(User interface change data)
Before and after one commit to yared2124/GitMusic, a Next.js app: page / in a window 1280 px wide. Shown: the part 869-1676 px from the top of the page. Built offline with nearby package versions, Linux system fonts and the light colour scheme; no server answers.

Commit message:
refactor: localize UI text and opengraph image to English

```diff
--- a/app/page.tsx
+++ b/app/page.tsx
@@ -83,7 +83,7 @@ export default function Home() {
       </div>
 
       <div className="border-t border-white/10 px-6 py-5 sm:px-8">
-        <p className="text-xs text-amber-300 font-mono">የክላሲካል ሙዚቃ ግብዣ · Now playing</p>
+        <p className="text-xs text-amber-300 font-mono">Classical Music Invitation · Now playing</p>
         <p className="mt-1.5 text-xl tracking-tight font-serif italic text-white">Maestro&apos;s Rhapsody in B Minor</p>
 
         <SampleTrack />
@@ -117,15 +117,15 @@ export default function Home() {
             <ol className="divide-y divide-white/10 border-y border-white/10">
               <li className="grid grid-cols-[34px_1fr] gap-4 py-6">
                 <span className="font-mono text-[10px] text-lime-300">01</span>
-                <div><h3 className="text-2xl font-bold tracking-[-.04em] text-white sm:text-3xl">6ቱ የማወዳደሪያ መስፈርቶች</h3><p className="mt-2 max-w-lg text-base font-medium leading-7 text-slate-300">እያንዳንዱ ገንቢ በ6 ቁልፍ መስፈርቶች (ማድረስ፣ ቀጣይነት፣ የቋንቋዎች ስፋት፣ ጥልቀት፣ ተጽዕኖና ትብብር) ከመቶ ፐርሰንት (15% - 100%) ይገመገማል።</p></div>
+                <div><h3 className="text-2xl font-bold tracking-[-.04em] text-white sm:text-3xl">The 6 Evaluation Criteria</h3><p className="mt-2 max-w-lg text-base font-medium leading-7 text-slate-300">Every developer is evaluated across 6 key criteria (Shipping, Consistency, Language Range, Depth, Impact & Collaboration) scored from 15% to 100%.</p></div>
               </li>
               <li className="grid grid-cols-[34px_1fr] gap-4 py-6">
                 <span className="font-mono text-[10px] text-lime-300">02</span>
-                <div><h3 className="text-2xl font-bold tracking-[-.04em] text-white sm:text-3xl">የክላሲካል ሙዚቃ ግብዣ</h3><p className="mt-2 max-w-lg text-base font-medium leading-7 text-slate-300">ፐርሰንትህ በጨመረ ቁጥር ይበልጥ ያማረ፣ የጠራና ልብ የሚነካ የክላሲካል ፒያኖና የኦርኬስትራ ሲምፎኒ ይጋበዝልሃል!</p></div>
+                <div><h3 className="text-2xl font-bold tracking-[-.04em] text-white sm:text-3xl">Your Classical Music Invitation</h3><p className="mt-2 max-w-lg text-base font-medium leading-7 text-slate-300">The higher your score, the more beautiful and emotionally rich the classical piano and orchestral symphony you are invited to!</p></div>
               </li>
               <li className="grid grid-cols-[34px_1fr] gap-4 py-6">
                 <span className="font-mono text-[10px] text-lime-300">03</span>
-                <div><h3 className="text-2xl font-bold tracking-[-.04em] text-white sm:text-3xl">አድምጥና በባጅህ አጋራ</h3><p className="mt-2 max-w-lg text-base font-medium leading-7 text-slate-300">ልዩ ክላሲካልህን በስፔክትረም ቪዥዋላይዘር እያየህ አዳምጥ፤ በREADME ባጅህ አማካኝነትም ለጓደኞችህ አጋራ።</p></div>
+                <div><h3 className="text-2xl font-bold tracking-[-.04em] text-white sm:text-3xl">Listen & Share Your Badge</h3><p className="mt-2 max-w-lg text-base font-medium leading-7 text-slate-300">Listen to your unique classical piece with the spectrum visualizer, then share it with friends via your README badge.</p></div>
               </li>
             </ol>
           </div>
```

Aim of the task: Retype the data in full, precisely as given.

Expected answer:
Before and after one commit to yared2124/GitMusic, a Next.js app: page / in a window 1280 px wide. Shown: the part 869-1676 px from the top of the page. Built offline with nearby package versions, Linux system fonts and the light colour scheme; no server answers.

Commit message:
refactor: localize UI text and opengraph image to English

```diff
--- a/app/page.tsx
+++ b/app/page.tsx
@@ -83,7 +83,7 @@ export default function Home() {
       </div>
 
       <div className="border-t border-white/10 px-6 py-5 sm:px-8">
-        <p className="text-xs text-amber-300 font-mono">የክላሲካል ሙዚቃ ግብዣ · Now playing</p>
+        <p className="text-xs text-amber-300 font-mono">Classical Music Invitation · Now playing</p>
         <p className="mt-1.5 text-xl tracking-tight font-serif italic text-white">Maestro&apos;s Rhapsody in B Minor</p>
 
         <SampleTrack />
@@ -117,15 +117,15 @@ export default function Home() {
             <ol className="divide-y divide-white/10 border-y border-white/10">
               <li className="grid grid-cols-[34px_1fr] gap-4 py-6">
                 <span className="font-mono text-[10px] text-lime-300">01</span>
-                <div><h3 className="text-2xl font-bold tracking-[-.04em] text-white sm:text-3xl">6ቱ የማወዳደሪያ መስፈርቶች</h3><p className="mt-2 max-w-lg text-base font-medium leading-7 text-slate-300">እያንዳንዱ ገንቢ በ6 ቁልፍ መስፈርቶች (ማድረስ፣ ቀጣይነት፣ የቋንቋዎች ስፋት፣ ጥልቀት፣ ተጽዕኖና ትብብር) ከመቶ ፐርሰንት (15% - 100%) ይገመገማል።</p></div>
+                <div><h3 className="text-2xl font-bold tracking-[-.04em] text-white sm:text-3xl">The 6 Evaluation Criteria</h3><p className="mt-2 max-w-lg text-base font-medium leading-7 text-slate-300">Every developer is evaluated across 6 key criteria (Shipping, Consistency, Language Range, Depth, Impact & Collaboration) scored from 15% to 100%.</p></div>
               </li>
               <li className="grid grid-cols-[34px_1fr] gap-4 py-6">
                 <span className="font-mono text-[10px] text-lime-300">02</span>
-                <div><h3 className="text-2xl font-bold tracking-[-.04em] text-white sm:text-3xl">የክላሲካል ሙዚቃ ግብዣ</h3><p className="mt-2 max-w-lg text-base font-medium leading-7 text-slate-300">ፐርሰንትህ በጨመረ ቁጥር ይበልጥ ያማረ፣ የጠራና ልብ የሚነካ የክላሲካል ፒያኖና የኦርኬስትራ ሲምፎኒ ይጋበዝልሃል!</p></div>
+                <div><h3 className="text-2xl font-bold tracking-[-.04em] text-white sm:text-3xl">Your Classical Music Invitation</h3><p className="mt-2 max-w-lg text-base font-medium leading-7 text-slate-300">The higher your score, the more beautiful and emotionally rich the classical piano and orchestral symphony you are invited to!</p></div>
               </li>
               <li className="grid grid-cols-[34px_1fr] gap-4 py-6">
                 <span className="font-mono text-[10px] text-lime-300">03</span>
-                <div><h3 className="text-2xl font-bold tracking-[-.04em] text-white sm:text-3xl">አድምጥና በባጅህ አጋራ</h3><p className="mt-2 max-w-lg text-base font-medium leading-7 text-slate-300">ልዩ ክላሲካልህን በስፔክትረም ቪዥዋላይዘር እያየህ አዳምጥ፤ በREADME ባጅህ አማካኝነትም ለጓደኞችህ አጋራ።</p></div>
+                <div><h3 className="text-2xl font-bold tracking-[-.04em] text-white sm:text-3xl">Listen & Share Your Badge</h3><p className="mt-2 max-w-lg text-base font-medium leading-7 text-slate-300">Listen to your unique classical piece with the spectrum visualizer, then share it with friends via your README badge.</p></div>
               </li>
             </ol>
           </div>
```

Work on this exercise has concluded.